Anyone willing to sift through the spangles and feathers, however, will be rewarded with some terrific acting. Ewan McGregor is mostly wasted as the unstable Kurt Wild--he has a couple of knockout performance sequences, but Wild otherwise spends most of his scenes drugged out and exploding in angry diatribes; although McGregor gets top billing, Wild is really a supporting player. Izzard is a lot of fun as the oily Devine; Woof handles Shannon's transformation from innocent schoolgirl to shrewd operator with aplomb; Feast is terrifically droll in his work as the ignominiously discarded Cecil. Bale is utterly fearless as Arthur: he has to put across a lot of weakness and shyness and self-doubt, as well as Arthur's sexual awakening.

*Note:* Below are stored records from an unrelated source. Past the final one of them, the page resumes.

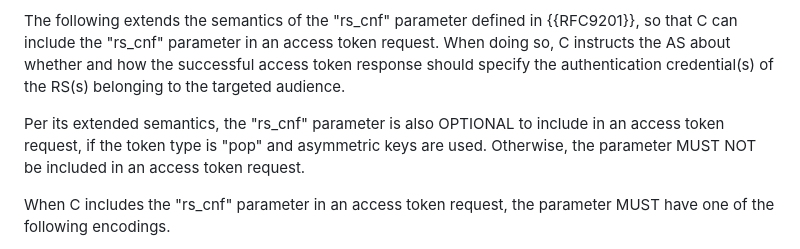
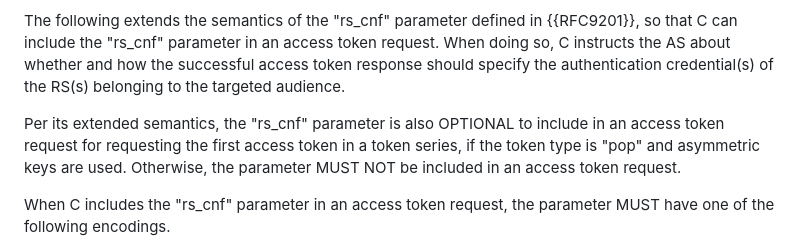
Before and after one commit to ace-wg/ace-workflow-and-params, a Markdown page: draft-ietf-ace-workflow-and-params.md, the part around the change. Drawn GitHub-style.

Commit message:
"rs_cnf" in requests only for requesting the first token in a series

```diff
--- a/draft-ietf-ace-workflow-and-params.md
+++ b/draft-ietf-ace-workflow-and-params.md
@@ -825,7 +825,7 @@ Conversely, if the response includes the "rs_cnf" or "rs_cnf2" parameter specify
 
 The following extends the semantics of the "rs_cnf" parameter defined in {{RFC9201}}, so that C can include the "rs_cnf" parameter in an access token request. When doing so, C instructs the AS about whether and how the successful access token response should specify the authentication credential(s) of the RS(s) belonging to the targeted audience.
 
-Per its extended semantics, the "rs_cnf" parameter is also OPTIONAL to include in an access token request, if the token type is "pop" and asymmetric keys are used. Otherwise, the parameter MUST NOT be included in an access token request.
+Per its extended semantics, the "rs_cnf" parameter is also OPTIONAL to include in an access token request for requesting the first access token in a token series, if the token type is "pop" and asymmetric keys are used. Otherwise, the parameter MUST NOT be included in an access token request.
 
 When C includes the "rs_cnf" parameter in an access token request, the parameter MUST have one of the following encodings.
 
```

Many actors wouldn't have touched this character with the proverbial ten-foot pole, but Bale handles the material--including one humiliating moment in Arthur's life--without the slightest hint of self-consciousness. Toni Colette is a marvel, taking her character from naive party girl to cynical rock wife to jaded, washed-up ex--she's funny and subtle and outrageous, suggesting a deep and genuine love for Brian, pain and betrayal when he essentially dumps her for Kurt, and finally weary bitterness that the world at large has forgotten her. Of all the characters, Mandy seems to have truly loved the wild circus of glam rock, and she longs for the past with a touching sense of nostalgia.

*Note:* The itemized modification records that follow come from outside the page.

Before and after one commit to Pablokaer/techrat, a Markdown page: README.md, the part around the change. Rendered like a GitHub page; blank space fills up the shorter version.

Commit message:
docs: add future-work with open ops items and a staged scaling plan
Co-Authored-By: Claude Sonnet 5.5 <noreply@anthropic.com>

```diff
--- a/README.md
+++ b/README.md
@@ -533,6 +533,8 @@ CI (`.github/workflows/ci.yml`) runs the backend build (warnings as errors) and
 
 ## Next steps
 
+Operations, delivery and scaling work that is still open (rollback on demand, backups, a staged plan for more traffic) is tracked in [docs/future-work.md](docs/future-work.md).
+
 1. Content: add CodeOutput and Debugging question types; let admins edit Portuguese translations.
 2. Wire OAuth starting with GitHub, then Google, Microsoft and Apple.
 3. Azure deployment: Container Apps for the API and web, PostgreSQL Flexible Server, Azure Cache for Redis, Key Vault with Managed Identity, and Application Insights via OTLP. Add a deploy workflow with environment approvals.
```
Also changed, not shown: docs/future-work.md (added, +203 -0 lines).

As terrific as all these performances are, the film belongs to Jonathan Rhys-Meyers, whose turn as Bowie is nothing short of riveting. A kind of raw sexual energy seems to pour out of him; he's magnetic, and much like Bowie himself, it's impossible to take your eyes off him. The physical resemblance is particularly uncanny, and Rhys-Meyers gets all the little details down perfectly: the expressions, the posture, the body language. Like Bale, he tackles the role head-on, and it's a testament to his skill that he conveys such depth of emotion through layers of costume, wig, and makeup. Even his reedy voice evokes the young Bowie, and yes, that's him singing in four different numbers (two of them were left off the movie's soundtrack CD). This role, more than any of his others, brings home the depth and extent of JRM's talent. Everyone in the film is stellar, but only Rhys-Meyers seems touched with genuine prodigy. Anyone who admires him as an actor shouldn't miss him here.

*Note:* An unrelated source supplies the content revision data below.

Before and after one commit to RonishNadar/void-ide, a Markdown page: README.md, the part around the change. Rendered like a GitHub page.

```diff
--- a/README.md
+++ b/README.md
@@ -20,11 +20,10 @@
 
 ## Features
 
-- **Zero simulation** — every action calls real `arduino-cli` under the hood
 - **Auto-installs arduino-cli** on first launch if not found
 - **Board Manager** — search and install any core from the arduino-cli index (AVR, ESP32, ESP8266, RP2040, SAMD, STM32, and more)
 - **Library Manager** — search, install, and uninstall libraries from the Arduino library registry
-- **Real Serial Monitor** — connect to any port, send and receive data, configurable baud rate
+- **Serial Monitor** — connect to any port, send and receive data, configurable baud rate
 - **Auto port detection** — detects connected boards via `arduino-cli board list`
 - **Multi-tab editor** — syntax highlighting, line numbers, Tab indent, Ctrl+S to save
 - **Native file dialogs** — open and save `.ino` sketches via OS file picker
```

Velvet Goldmine's other great strength is its music, which consists of classic tunes from the era, as well as songs specifically written for the film. The overall effect is of a long-lost Bowie album, and it's a pity that two or three show-stoppers were left off the soundtrack. Music is of course inextricably linked to story in this type of film, used to illuminate character and propel the narrative. A couple of set pieces don't work, but mostly the music is wonderful, melding perfectly to the visual images and adding depth to each scene.
Velvet Goldmine plainly isn't a movie for everyone, and almost certainly some would find it unwatchable; mileage will vary greatly depending on one's tolerance for gay characters, men in drag, and a heightened sense of camp. There's also a *lot* of sex (gay, straight, group, and solo) and full frontal nudity (male and female)--the film is rated R for a very good reason. Velvet Goldmine can probably be summed up as a diamond in the rough--the viewer may need to do some chipping, but the glittering facets that are revealed make the effort worthwhile.